◆ **Task item**
Quote the listing below in full and exactly as written, but omit every picture.

☆ ☆ ☆ ☆

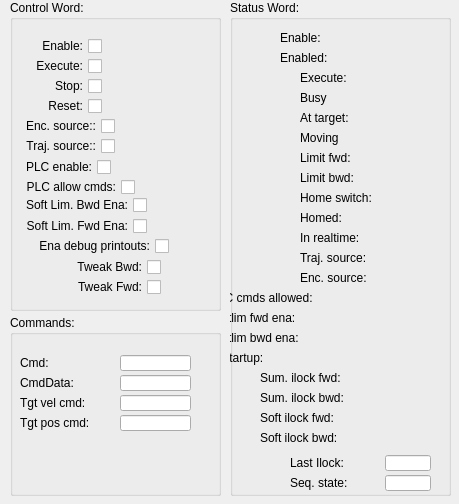
Above: qt/ecmcAxisCntrlStatWd.ui from anderssandstrom/ecmccfg before the change. Below: the same form after it.
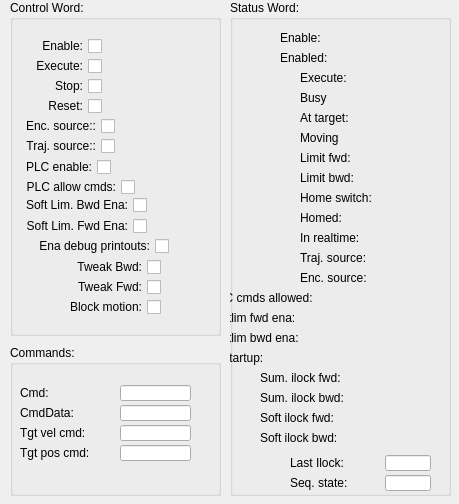
That is the form after the change. Custom widgets are drawn as their Qt base class.

Commit message: add axis block com bit

```diff
--- a/qt/ecmcAxisCntrlStatWd.ui
+++ b/qt/ecmcAxisCntrlStatWd.ui
@@ -1386,7 +1386,7 @@
      <x>10</x>
      <y>0</y>
      <width>211</width>
-     <height>311</height>
+     <height>336</height>
     </rect>
    </property>
    <property name="title">
@@ -2259,14 +2259,78 @@
      </color>
     </property>
    </widget>
+   <widget class="caLed" name="caled_94">
+    <property name="geometry">
+     <rect>
+      <x>156</x>
+      <y>300</y>
+      <width>14</width>
+      <height>14</height>
+     </rect>
+    </property>
+    <property name="rectangular">
+     <bool>true</bool>
+    </property>
+    <property name="gradientEnabled">
+     <bool>false</bool>
+    </property>
+    <property name="ledWidth">
+     <number>12</number>
+    </property>
+    <property name="ledHeight">
+     <number>12</number>
+    </property>
+    <property name="channel" stdset="0">
+     <string notr="true">$(DEV):$(Axis)-BlckMtnCmd</string>
+    </property>
+    <property name="falseColor">
+     <color>
+      <red>160</red>
+      <green>160</green>
+      <blue>160</blue>
+     </color>
+    </property>
+    <property name="trueColor">
+     <color>
+      <red>0</red>
+      <green>85</green>
+      <blue>0</blue>
+     </color>
+    </property>
+   </widget>
+   <widget class="caToggleButton" name="catogglebutton_46">
+    <property name="geometry">
+     <rect>
+      <x>20</x>
+      <y>300</y>
+      <width>131</width>
+      <height>14</height>
+     </rect>
+    </property>
+    <property name="maximumSize">
+     <size>
+      <width>16777215</width>
+      <height>18</height>
+     </size>
+    </property>
+    <property name="layoutDirection">
+     <enum>Qt::RightToLeft</enum>
+    </property>
+    <property name="text">
+     <string>Block motion:</string>
+    </property>
+    <property name="channel" stdset="0">
+     <string notr="true">$(DEV):$(Axis)-BlckMtnCmd</string>
+    </property>
+   </widget>
   </widget>
   <widget class="QGroupBox" name="groupBox">
    <property name="geometry">
     <rect>
      <x>10</x>
-     <y>315</y>
+     <y>345</y>
      <width>211</width>
-     <height>181</height>
+     <height>151</height>
     </rect>
    </property>
    <property name="title">
```
The commit also changes 1 other file.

☆ ☆ ☆ ☆

◆ **Final answer**
Above: qt/ecmcAxisCntrlStatWd.ui from anderssandstrom/ecmccfg before the change. Below: the same form after it.
That is the form after the change. Custom widgets are drawn as their Qt base class.

Commit message: add axis block com bit

```diff
--- a/qt/ecmcAxisCntrlStatWd.ui
+++ b/qt/ecmcAxisCntrlStatWd.ui
@@ -1386,7 +1386,7 @@
      <x>10</x>
      <y>0</y>
      <width>211</width>
-     <height>311</height>
+     <height>336</height>
     </rect>
    </property>
    <property name="title">
@@ -2259,14 +2259,78 @@
      </color>
     </property>
    </widget>
+   <widget class="caLed" name="caled_94">
+    <property name="geometry">
+     <rect>
+      <x>156</x>
+      <y>300</y>
+      <width>14</width>
+      <height>14</height>
+     </rect>
+    </property>
+    <property name="rectangular">
+     <bool>true</bool>
+    </property>
+    <property name="gradientEnabled">
+     <bool>false</bool>
+    </property>
+    <property name="ledWidth">
+     <number>12</number>
+    </property>
+    <property name="ledHeight">
+     <number>12</number>
+    </property>
+    <property name="channel" stdset="0">
+     <string notr="true">$(DEV):$(Axis)-BlckMtnCmd</string>
+    </property>
+    <property name="falseColor">
+     <color>
+      <red>160</red>
+      <green>160</green>
+      <blue>160</blue>
+     </color>
+    </property>
+    <property name="trueColor">
+     <color>
+      <red>0</red>
+      <green>85</green>
+      <blue>0</blue>
+     </color>
+    </property>
+   </widget>
+   <widget class="caToggleButton" name="catogglebutton_46">
+    <property name="geometry">
+     <rect>
+      <x>20</x>
+      <y>300</y>
+      <width>131</width>
+      <height>14</height>
+     </rect>
+    </property>
+    <property name="maximumSize">
+     <size>
+      <width>16777215</width>
+      <height>18</height>
+     </size>
+    </property>
+    <property name="layoutDirection">
+     <enum>Qt::RightToLeft</enum>
+    </property>
+    <property name="text">
+     <string>Block motion:</string>
+    </property>
+    <property name="channel" stdset="0">
+     <string notr="true">$(DEV):$(Axis)-BlckMtnCmd</string>
+    </property>
+   </widget>
   </widget>
   <widget class="QGroupBox" name="groupBox">
    <property name="geometry">
     <rect>
      <x>10</x>
-     <y>315</y>
+     <y>345</y>
      <width>211</width>
-     <height>181</height>
+     <height>151</height>
     </rect>
    </property>
    <property name="title">
```
The commit also changes 1 other file.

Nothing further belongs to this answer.